Next, Kind. This is the quality that stood out to me the most in this show. There is a profound kindness permeating the whole show. It is incredibly difficult to describe in words. Think of a series of independent choices, then have every decision maker choose the gentler kinder option. There’s no big gestures, just ordinary human kindness. It is a reminder that as humans, we are united in grief and loss, love and compassion. Unfortunately you’ll have to watch The Band’s Visit to understand what I inadequately tried to convey.

Now, the other awesome things about this show. The members of the band are also the musicians for the show. They are absolutely brilliant, and add an organic energy to the whole set. I cannot stress enough the absolute genius way the music is integrated. There is inherent humor in the premise of the plot which was used effectively without being over the top. Papi Hears the Ocean is my second favorite song, it describes the local boy Papi’s inability to talk to girls with wildly entertaining singing. The set is simple but effective, the rotating center stage used to represent different time and location.

Papi andHaled in The Band’s Visit, Production Photo by Matthew Murphy.

The best part of this show is also its drawback. As I mentioned at the beginning, this experience is Quietly powerful. There’s no big dramatic climax or resolution. It doesn’t give you a satisfying ending with all plots wrapped up. It doesn’t take you on a emotional roller coaster. I didn’t walk away wowed and shaking with excitement. In fact I heard my sentiment echoed by other audience members at the end of the night. But my mind kept coming back to specific moments and re-living them. That is a rare delight. In fact, I listened to Omar Sharif on Youtube while writing this post.

Other miscellaneous observations: there was no Intermission. I have never been to a Broadway preview before, so I’m not sure if The Band’s Visit just didn’t have a intermission or if that’s the way the previews are.
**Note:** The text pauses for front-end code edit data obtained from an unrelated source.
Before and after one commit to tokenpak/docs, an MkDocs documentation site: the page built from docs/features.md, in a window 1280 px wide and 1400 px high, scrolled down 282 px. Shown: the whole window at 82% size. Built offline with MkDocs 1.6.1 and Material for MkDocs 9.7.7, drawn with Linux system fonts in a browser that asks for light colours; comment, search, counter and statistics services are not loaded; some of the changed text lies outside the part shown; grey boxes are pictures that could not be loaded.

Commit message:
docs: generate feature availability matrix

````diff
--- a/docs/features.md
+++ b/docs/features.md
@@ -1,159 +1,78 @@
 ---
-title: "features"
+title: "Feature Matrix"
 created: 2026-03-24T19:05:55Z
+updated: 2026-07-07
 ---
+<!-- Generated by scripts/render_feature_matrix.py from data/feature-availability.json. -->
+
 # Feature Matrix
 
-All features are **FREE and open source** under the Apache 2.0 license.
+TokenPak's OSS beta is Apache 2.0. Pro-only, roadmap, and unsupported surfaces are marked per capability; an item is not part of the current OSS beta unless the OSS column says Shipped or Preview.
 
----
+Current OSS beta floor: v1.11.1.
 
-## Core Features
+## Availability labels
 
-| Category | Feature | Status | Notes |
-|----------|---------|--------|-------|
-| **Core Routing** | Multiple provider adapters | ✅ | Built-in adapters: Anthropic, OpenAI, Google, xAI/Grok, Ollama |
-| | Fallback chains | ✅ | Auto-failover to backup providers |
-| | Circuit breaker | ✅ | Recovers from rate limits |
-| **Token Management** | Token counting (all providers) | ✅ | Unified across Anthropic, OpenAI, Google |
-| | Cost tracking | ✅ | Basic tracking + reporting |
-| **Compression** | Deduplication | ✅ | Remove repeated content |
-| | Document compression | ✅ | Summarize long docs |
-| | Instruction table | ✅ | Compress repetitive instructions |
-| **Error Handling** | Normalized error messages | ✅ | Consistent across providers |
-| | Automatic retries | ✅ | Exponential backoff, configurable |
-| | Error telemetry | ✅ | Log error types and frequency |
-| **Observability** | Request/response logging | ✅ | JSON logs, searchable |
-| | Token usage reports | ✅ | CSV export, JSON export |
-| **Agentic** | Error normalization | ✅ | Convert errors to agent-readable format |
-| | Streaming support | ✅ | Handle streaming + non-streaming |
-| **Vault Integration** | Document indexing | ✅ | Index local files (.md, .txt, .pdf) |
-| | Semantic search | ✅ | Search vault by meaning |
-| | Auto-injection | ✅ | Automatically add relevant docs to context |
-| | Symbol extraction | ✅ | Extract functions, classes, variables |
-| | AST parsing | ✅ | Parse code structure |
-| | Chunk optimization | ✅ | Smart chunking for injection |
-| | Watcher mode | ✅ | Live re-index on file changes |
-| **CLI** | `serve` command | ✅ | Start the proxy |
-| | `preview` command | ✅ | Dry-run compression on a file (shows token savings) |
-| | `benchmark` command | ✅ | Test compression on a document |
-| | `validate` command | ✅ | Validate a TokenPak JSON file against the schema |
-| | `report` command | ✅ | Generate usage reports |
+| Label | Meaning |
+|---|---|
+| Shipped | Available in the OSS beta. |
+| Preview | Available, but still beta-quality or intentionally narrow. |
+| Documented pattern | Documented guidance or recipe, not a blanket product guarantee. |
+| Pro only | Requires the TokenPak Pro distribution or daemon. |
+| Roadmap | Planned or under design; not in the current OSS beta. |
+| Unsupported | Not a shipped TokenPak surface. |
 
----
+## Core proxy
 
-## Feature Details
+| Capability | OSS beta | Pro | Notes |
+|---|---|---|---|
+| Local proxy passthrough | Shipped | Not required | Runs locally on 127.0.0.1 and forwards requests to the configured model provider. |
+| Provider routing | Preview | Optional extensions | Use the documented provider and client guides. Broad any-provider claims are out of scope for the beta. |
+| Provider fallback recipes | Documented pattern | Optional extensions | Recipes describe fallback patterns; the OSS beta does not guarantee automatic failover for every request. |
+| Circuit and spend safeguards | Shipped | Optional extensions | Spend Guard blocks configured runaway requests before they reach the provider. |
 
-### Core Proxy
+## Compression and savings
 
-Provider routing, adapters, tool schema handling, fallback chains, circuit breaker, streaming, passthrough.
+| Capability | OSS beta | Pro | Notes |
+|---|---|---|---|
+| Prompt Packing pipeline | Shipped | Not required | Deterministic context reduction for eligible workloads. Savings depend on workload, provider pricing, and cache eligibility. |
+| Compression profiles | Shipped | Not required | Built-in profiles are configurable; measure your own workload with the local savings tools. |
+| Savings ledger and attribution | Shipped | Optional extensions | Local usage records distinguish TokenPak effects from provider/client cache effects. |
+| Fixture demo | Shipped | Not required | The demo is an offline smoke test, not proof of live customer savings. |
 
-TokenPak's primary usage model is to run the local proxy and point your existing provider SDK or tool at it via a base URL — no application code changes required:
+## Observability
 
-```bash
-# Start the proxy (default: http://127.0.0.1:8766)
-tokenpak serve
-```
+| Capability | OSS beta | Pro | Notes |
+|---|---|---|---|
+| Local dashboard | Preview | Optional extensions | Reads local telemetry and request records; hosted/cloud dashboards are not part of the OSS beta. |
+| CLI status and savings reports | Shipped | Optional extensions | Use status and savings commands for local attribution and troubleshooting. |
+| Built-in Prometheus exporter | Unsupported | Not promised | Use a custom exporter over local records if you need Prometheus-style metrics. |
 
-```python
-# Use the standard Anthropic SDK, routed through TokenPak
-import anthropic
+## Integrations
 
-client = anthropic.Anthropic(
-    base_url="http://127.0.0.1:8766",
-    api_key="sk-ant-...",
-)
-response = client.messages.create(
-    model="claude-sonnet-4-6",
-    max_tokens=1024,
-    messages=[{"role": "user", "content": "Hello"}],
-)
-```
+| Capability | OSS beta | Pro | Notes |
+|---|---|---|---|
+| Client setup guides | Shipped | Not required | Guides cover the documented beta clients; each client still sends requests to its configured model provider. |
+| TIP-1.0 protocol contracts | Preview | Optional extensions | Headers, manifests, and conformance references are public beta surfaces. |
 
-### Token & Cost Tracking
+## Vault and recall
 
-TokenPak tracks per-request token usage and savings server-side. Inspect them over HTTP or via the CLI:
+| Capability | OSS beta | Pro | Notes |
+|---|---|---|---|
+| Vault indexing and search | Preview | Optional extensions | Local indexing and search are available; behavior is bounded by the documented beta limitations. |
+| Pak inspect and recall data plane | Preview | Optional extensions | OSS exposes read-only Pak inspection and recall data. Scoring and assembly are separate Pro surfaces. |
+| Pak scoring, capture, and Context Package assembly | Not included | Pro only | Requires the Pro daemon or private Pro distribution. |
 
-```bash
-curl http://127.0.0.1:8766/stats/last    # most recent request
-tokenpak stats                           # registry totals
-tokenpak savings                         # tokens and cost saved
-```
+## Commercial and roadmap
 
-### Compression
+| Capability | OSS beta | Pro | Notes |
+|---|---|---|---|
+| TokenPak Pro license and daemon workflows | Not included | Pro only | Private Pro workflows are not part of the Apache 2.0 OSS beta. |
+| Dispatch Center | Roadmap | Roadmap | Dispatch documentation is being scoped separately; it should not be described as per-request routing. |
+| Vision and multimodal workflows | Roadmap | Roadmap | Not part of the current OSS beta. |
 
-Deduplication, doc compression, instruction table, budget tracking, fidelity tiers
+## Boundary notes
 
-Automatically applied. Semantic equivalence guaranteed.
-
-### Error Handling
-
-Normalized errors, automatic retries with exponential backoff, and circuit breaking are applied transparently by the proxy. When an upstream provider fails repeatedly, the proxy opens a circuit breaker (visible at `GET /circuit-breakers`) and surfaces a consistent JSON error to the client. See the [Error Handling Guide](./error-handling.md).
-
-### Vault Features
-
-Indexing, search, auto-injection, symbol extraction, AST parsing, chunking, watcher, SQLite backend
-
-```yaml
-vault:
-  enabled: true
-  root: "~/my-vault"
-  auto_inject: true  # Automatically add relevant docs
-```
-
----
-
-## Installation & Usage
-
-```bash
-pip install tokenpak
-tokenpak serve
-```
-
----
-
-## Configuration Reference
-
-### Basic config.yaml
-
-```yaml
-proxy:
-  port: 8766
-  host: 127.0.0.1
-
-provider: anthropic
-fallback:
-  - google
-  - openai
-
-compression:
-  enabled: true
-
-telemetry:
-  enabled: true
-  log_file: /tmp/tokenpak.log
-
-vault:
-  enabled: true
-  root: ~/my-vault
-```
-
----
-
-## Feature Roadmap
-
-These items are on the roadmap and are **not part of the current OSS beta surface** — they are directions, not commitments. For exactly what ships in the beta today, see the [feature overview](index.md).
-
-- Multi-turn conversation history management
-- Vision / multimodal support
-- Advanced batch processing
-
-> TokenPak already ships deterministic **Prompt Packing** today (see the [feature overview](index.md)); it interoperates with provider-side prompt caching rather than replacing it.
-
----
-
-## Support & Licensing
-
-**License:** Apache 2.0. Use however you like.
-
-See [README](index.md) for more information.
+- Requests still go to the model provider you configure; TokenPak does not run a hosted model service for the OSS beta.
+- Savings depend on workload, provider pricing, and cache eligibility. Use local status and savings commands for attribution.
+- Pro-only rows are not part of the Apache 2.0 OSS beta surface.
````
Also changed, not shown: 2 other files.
Ultimately I say go see The Band’s Visit. Expect something different. I can’t promise you’ll be wowed, but I hope just like I was, you’ll be moved.

 

Disclaimer: I have paid for everything with my own money, and all opinions expressed are my own honest thoughts.